Records supplied:
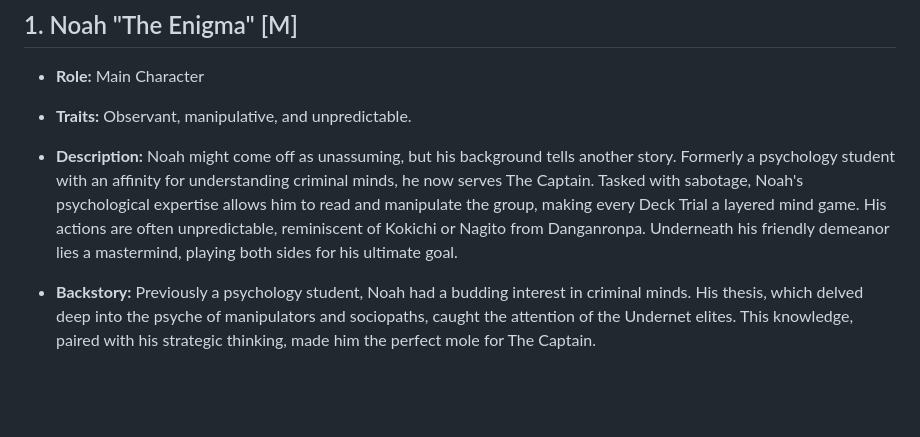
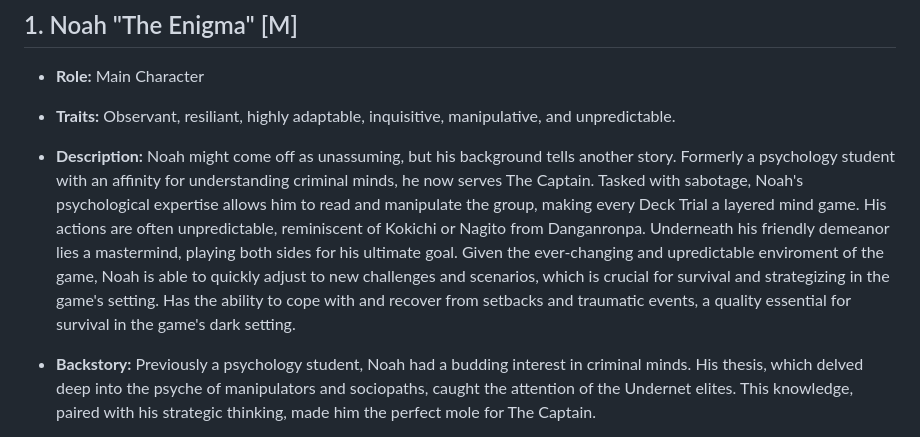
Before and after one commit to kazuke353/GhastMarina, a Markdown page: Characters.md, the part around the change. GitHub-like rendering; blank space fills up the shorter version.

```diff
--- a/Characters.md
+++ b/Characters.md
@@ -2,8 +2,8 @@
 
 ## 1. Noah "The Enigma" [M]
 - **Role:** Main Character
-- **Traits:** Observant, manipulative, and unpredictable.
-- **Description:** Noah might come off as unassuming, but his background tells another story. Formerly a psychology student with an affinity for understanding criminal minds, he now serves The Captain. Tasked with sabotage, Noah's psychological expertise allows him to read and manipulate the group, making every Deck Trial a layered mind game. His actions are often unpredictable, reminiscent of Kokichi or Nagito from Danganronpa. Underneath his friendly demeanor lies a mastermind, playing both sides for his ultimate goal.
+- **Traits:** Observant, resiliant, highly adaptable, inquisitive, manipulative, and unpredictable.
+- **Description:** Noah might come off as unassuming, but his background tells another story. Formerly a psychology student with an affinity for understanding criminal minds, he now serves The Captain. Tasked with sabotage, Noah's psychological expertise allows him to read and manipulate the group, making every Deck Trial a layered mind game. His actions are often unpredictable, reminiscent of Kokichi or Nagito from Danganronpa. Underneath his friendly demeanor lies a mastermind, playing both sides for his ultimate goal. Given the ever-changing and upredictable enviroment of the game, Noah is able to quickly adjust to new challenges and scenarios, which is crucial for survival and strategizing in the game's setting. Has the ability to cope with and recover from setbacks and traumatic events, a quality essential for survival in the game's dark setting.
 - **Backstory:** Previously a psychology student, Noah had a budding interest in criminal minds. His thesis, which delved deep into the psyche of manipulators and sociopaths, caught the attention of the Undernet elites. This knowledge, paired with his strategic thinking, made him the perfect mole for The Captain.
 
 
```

--

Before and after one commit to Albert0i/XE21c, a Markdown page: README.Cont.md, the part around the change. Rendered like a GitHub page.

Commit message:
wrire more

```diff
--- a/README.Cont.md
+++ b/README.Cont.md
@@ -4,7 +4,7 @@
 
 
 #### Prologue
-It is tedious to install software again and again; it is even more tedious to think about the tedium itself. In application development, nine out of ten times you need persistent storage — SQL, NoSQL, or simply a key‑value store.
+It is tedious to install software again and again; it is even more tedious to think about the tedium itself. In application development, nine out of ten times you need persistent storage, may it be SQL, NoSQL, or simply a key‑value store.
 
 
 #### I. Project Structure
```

==

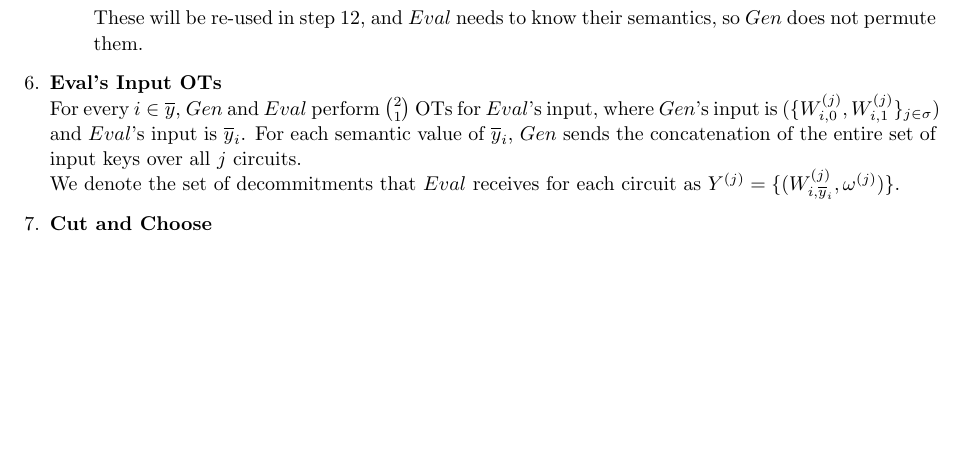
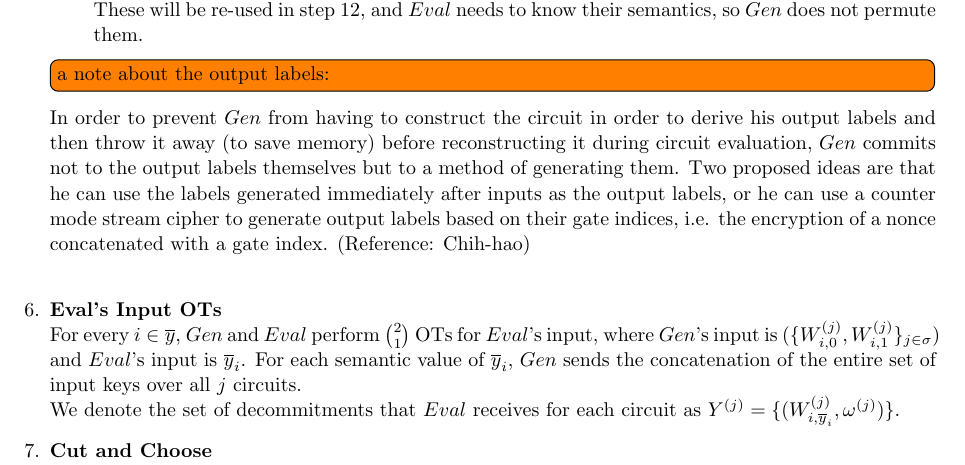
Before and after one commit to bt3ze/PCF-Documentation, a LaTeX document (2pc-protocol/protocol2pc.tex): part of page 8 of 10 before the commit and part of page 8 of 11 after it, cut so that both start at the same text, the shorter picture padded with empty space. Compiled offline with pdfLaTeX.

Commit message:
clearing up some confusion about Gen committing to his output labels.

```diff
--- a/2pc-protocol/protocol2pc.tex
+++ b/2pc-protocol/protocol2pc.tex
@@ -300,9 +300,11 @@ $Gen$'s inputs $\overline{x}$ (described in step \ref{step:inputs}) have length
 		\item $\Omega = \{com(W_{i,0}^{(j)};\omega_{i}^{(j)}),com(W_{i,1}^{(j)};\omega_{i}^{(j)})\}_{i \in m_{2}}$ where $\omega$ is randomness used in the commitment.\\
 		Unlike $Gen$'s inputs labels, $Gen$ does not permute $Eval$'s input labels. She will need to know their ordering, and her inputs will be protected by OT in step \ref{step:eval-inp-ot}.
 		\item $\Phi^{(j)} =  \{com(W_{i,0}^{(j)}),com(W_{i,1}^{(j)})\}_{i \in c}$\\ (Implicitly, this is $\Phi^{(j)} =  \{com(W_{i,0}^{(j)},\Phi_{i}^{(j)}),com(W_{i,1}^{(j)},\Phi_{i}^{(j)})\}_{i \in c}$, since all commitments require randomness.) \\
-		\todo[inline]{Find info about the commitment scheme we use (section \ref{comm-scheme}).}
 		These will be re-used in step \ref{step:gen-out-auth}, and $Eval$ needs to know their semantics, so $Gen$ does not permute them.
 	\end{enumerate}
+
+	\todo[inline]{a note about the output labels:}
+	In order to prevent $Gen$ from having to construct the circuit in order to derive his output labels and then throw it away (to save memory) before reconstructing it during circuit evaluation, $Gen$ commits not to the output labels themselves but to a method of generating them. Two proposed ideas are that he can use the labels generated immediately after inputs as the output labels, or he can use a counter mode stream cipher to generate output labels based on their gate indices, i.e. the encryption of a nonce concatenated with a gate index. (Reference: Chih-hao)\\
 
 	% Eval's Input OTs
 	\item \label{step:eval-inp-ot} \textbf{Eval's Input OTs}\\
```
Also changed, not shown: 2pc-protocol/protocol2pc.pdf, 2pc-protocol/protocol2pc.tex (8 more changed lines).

Task details:
Nothing but a number should be given: the count of lines above in which the word "psychology" occurs.

Output:
3